"The Animatrix" is actually a compilation of nine short films, all written and directed by different animators: five from Japan and one each from the US and South Korea. The Wachowski brothers Laurence "Larry" Wachowski (born June 21, 1965) and Andrew "Andy" Wachowski (born December 29, 1967), collectively known as The Wachowski Brothers, are American motion picture writers, producers, and directors, most famous for creating The Matrix series. were responsible for keeping "The Matrix" theme consistent throughout. And Keanu Reeves and Carrie Ann Moss, the two main actors starring in the movie, actually did the voiceovers in a couple of the episodes.
However, the individual animators are said to have had creative freedom in producing their works. As a result, each episode has a different look on screen.
One of the names in the credits is that of veteran Japanese animator Yoshiaki Kawajiri Yoshiaki Kawajiri (川尻 善昭 Kawajiri Yoshiaki , who wrote and directed an episode called "Program."
He shares credits with Takeshi Koike on another episode, "World Record." Andy Jones Andrew Jones or Andy Jones may refer to:
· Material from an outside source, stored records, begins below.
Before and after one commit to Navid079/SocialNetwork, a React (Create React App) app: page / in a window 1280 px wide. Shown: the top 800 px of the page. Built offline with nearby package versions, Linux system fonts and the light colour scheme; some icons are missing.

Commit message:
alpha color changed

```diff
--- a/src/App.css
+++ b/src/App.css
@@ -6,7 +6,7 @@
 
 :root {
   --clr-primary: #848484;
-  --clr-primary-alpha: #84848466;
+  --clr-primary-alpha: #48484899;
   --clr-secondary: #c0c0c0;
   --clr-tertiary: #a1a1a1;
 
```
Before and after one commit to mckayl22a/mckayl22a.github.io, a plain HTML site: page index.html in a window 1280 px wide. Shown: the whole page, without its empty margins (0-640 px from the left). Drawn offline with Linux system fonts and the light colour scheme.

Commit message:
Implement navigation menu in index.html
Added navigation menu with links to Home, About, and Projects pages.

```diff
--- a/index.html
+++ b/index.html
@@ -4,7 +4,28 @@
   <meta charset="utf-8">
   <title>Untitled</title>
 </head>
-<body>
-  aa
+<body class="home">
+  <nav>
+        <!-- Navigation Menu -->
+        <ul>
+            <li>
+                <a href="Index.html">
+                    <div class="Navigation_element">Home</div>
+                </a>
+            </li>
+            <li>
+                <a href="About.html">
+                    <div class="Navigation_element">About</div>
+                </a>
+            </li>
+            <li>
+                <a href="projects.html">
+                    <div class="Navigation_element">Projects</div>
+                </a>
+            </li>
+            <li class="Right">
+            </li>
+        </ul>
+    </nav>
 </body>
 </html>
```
Final Fantasy ( " and his rule as animation supervisor for the Hollywood blockbuster "Titanic" directed the "Final Flight of the Osiris" episode, which was written by the Wachowski brothers. And Seoul-based Korean animator, Peter Chung Peter Kunshik Chung (born April 19, 1961 in Seoul, South Korea, as 정근식 (Cheong Geun-Sik)) is a Korean American animator. He is best known as the creator and director of Æon Flux , whose credits include "Teenage Mutant Ninja Turtles," "Rugrats" and commercials for Nike Air, Diet Pepsi Diet Pepsi is a low-calorie carbonated cola, introduced in 1964 as a variant of Pepsi-Cola with no sugar. Its current formula in the United States contains only the artificial sweetener aspartame, but the current Canadian formulation contains both aspartame (124mg/355ml) and and AT&T, wrote and directed the segment entitled, "Matriculated."
Warner Pictures will not disclose details regarding the terms of contracts signed between the animators and the creators of the "Matrix" series.
"The Animatrix" will be released May 24 for a limited time only at the Roppongi Hills Roppongi Hills (六本木ヒルズ Roppongi Hiruzu theater, officially opened on April 25. Warner Home Videos Warner Home Video is the home video unit of Warner Bros. Home Entertainment Group, a division of Warner Bros. Entertainment, Inc. It was founded in 1978 as WCI Home Video (for Warner Communications, Inc.). It was re-named Warner Home Video in 1980. will release it on DVD DVD: see digital versatile disc.
in full digital video disc or digital versatile disc
Type of optical disc. The DVD represents the second generation of compact-disc (CD) technology. June 3. The DVD will run a full 90 minutes, and will feature 81 minutes of extra footage at a retail price of [yen] 2,980. It is slated for release prior to the worldwide opening of "The Matrix: Reloaded" in theaters on June 7.
Meanwhile, the final movie to conclude the "Matrix" trilogy--called "The Matrix: Revolutions"--is hitting screens wordlwide on November 22, 2003. And one of the nine episodes of "The Animatrix" is supposed to help viewers understand the concluding story--or not.
Whoever said "The Matrix" was easy to understand? The secret behind marketing movies is to make you go back and see them again, and again, and again.